Information -
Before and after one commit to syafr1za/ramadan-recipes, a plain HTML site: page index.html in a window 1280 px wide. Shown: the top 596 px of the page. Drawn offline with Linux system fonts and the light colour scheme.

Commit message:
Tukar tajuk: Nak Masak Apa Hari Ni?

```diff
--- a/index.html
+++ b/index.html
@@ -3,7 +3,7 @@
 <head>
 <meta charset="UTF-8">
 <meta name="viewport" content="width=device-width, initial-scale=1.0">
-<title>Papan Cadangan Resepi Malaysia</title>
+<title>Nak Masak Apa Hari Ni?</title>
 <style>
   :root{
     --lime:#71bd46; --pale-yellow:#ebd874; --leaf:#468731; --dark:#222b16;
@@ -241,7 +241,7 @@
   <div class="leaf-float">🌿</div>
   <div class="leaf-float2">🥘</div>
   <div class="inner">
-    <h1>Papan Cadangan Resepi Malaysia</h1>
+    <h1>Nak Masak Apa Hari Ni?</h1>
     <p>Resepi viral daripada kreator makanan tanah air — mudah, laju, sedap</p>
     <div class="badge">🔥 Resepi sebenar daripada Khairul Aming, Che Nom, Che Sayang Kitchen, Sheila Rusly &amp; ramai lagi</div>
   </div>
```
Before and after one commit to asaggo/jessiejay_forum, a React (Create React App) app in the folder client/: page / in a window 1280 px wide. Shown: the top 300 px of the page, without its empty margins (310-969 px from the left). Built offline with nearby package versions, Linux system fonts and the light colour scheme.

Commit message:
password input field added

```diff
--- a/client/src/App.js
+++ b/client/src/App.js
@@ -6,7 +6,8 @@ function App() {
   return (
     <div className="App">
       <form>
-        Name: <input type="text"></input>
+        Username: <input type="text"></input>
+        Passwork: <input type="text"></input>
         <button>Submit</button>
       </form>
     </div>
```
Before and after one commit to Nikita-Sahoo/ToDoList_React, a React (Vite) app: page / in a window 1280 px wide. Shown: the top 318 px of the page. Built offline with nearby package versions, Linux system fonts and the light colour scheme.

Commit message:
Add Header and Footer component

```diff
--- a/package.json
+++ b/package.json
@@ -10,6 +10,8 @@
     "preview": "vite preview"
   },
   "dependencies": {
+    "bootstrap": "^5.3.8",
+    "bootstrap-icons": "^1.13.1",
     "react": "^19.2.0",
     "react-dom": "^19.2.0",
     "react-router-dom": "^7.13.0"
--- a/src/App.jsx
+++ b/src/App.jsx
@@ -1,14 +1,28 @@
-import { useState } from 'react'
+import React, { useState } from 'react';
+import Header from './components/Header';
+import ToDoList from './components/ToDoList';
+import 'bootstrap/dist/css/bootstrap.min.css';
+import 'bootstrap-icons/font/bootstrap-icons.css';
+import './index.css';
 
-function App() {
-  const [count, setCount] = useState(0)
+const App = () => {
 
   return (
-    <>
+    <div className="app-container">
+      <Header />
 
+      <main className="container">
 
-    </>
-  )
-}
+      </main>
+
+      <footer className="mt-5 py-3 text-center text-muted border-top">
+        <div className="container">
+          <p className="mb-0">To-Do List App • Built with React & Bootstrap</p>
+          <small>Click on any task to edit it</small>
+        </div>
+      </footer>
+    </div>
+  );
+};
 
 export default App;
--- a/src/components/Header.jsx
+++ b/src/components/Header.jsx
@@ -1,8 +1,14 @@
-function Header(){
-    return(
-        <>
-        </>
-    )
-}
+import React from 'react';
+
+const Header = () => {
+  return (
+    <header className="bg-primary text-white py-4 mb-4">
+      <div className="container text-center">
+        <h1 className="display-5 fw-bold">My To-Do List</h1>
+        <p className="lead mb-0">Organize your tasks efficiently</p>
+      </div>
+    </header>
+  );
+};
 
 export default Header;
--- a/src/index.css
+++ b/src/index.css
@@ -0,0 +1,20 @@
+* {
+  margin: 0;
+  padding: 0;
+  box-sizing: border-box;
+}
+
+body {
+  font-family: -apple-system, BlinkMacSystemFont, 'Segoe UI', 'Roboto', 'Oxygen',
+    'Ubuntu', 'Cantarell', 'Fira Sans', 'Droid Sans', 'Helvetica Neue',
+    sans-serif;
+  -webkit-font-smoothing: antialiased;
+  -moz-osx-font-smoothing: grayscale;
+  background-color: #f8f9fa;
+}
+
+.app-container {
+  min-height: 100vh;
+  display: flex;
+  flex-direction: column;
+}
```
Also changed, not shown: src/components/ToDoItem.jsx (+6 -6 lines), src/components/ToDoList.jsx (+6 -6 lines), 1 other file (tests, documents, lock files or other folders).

Action item - What lines of the material above hold the string "from"? Please copy them.

Written solution -
Before and after one commit to asaggo/jessiejay_forum, a React (Create React App) app in the folder client/: page / in a window 1280 px wide. Shown: the top 300 px of the page, without its empty margins (310-969 px from the left). Built offline with nearby package versions, Linux system fonts and the light colour scheme.
-import { useState } from 'react'
+import React, { useState } from 'react';
+import Header from './components/Header';
+import ToDoList from './components/ToDoList';
+import React from 'react';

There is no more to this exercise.